= Work request =
From the first line to the last, retype the records exactly and skip the pictures.

*** Study material

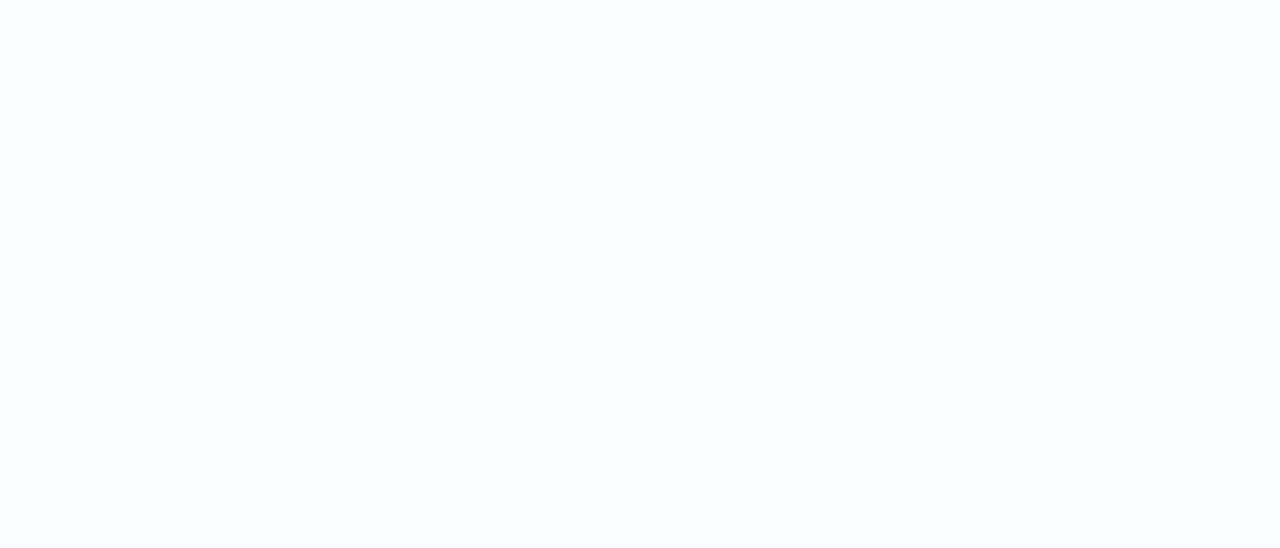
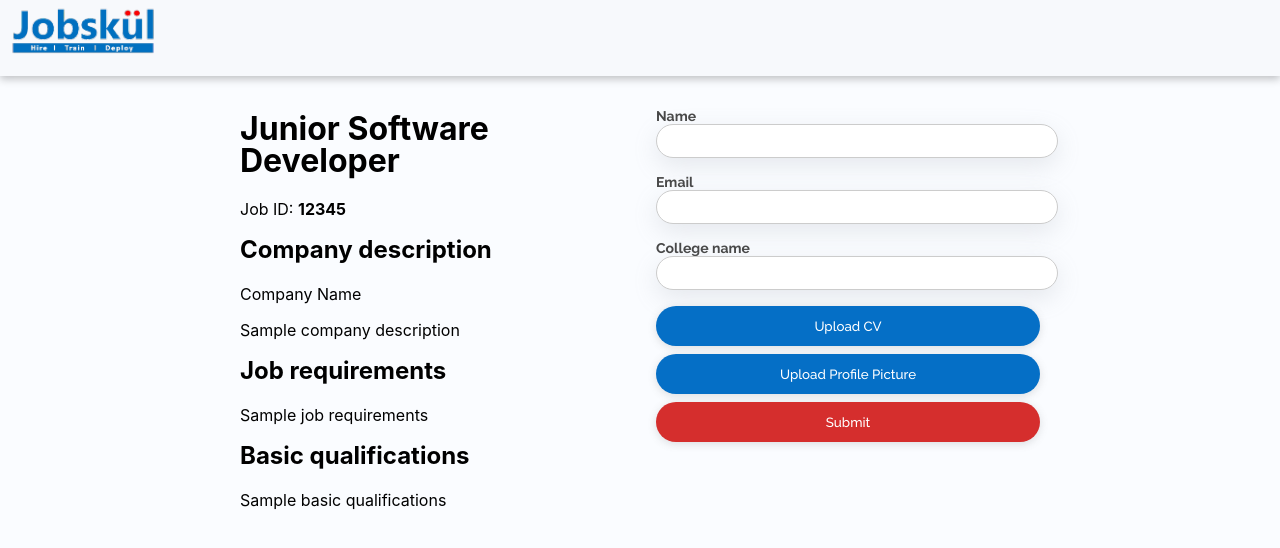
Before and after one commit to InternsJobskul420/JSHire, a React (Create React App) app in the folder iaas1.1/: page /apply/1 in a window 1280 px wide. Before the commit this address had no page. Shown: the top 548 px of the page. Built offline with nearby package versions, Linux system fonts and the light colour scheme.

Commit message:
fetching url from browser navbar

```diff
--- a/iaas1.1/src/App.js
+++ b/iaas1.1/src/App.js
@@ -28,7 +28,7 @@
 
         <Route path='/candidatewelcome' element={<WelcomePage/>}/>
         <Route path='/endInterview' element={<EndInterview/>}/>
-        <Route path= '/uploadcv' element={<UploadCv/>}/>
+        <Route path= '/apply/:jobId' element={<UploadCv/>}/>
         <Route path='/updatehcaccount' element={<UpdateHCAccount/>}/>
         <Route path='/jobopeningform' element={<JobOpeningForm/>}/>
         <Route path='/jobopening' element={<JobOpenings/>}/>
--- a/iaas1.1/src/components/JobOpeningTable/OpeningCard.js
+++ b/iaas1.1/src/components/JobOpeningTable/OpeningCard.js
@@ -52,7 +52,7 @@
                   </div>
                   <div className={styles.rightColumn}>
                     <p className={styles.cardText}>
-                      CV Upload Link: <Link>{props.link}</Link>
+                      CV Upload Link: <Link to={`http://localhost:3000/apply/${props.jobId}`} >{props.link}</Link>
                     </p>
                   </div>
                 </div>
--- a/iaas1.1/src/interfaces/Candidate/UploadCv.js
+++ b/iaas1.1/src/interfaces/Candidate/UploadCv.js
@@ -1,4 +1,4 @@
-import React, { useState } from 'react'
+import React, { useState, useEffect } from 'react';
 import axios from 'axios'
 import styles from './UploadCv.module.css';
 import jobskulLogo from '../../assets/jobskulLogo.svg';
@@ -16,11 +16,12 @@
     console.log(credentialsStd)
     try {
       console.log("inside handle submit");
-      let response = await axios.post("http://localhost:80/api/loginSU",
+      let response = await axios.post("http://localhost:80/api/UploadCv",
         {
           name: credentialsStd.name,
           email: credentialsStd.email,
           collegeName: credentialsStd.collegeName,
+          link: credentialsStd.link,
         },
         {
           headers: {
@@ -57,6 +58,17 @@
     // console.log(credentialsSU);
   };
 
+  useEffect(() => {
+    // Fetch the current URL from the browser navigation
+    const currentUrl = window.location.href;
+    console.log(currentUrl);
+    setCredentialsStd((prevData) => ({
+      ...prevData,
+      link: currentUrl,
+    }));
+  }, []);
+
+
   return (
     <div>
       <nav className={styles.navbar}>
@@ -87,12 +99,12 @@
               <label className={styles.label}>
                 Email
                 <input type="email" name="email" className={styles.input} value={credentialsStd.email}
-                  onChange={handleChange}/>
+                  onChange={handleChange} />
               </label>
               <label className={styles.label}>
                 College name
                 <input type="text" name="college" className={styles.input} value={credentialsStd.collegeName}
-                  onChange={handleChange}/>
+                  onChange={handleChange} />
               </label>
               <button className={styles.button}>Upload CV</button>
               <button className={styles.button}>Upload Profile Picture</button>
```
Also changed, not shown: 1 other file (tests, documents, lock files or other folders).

******

= Written answer =
Before and after one commit to InternsJobskul420/JSHire, a React (Create React App) app in the folder iaas1.1/: page /apply/1 in a window 1280 px wide. Before the commit this address had no page. Shown: the top 548 px of the page. Built offline with nearby package versions, Linux system fonts and the light colour scheme.

Commit message:
fetching url from browser navbar

```diff
--- a/iaas1.1/src/App.js
+++ b/iaas1.1/src/App.js
@@ -28,7 +28,7 @@
 
         <Route path='/candidatewelcome' element={<WelcomePage/>}/>
         <Route path='/endInterview' element={<EndInterview/>}/>
-        <Route path= '/uploadcv' element={<UploadCv/>}/>
+        <Route path= '/apply/:jobId' element={<UploadCv/>}/>
         <Route path='/updatehcaccount' element={<UpdateHCAccount/>}/>
         <Route path='/jobopeningform' element={<JobOpeningForm/>}/>
         <Route path='/jobopening' element={<JobOpenings/>}/>
--- a/iaas1.1/src/components/JobOpeningTable/OpeningCard.js
+++ b/iaas1.1/src/components/JobOpeningTable/OpeningCard.js
@@ -52,7 +52,7 @@
                   </div>
                   <div className={styles.rightColumn}>
                     <p className={styles.cardText}>
-                      CV Upload Link: <Link>{props.link}</Link>
+                      CV Upload Link: <Link to={`http://localhost:3000/apply/${props.jobId}`} >{props.link}</Link>
                     </p>
                   </div>
                 </div>
--- a/iaas1.1/src/interfaces/Candidate/UploadCv.js
+++ b/iaas1.1/src/interfaces/Candidate/UploadCv.js
@@ -1,4 +1,4 @@
-import React, { useState } from 'react'
+import React, { useState, useEffect } from 'react';
 import axios from 'axios'
 import styles from './UploadCv.module.css';
 import jobskulLogo from '../../assets/jobskulLogo.svg';
@@ -16,11 +16,12 @@
     console.log(credentialsStd)
     try {
       console.log("inside handle submit");
-      let response = await axios.post("http://localhost:80/api/loginSU",
+      let response = await axios.post("http://localhost:80/api/UploadCv",
         {
           name: credentialsStd.name,
           email: credentialsStd.email,
           collegeName: credentialsStd.collegeName,
+          link: credentialsStd.link,
         },
         {
           headers: {
@@ -57,6 +58,17 @@
     // console.log(credentialsSU);
   };
 
+  useEffect(() => {
+    // Fetch the current URL from the browser navigation
+    const currentUrl = window.location.href;
+    console.log(currentUrl);
+    setCredentialsStd((prevData) => ({
+      ...prevData,
+      link: currentUrl,
+    }));
+  }, []);
+
+
   return (
     <div>
       <nav className={styles.navbar}>
@@ -87,12 +99,12 @@
               <label className={styles.label}>
                 Email
                 <input type="email" name="email" className={styles.input} value={credentialsStd.email}
-                  onChange={handleChange}/>
+                  onChange={handleChange} />
               </label>
               <label className={styles.label}>
                 College name
                 <input type="text" name="college" className={styles.input} value={credentialsStd.collegeName}
-                  onChange={handleChange}/>
+                  onChange={handleChange} />
               </label>
               <button className={styles.button}>Upload CV</button>
               <button className={styles.button}>Upload Profile Picture</button>
```
Also changed, not shown: 1 other file (tests, documents, lock files or other folders).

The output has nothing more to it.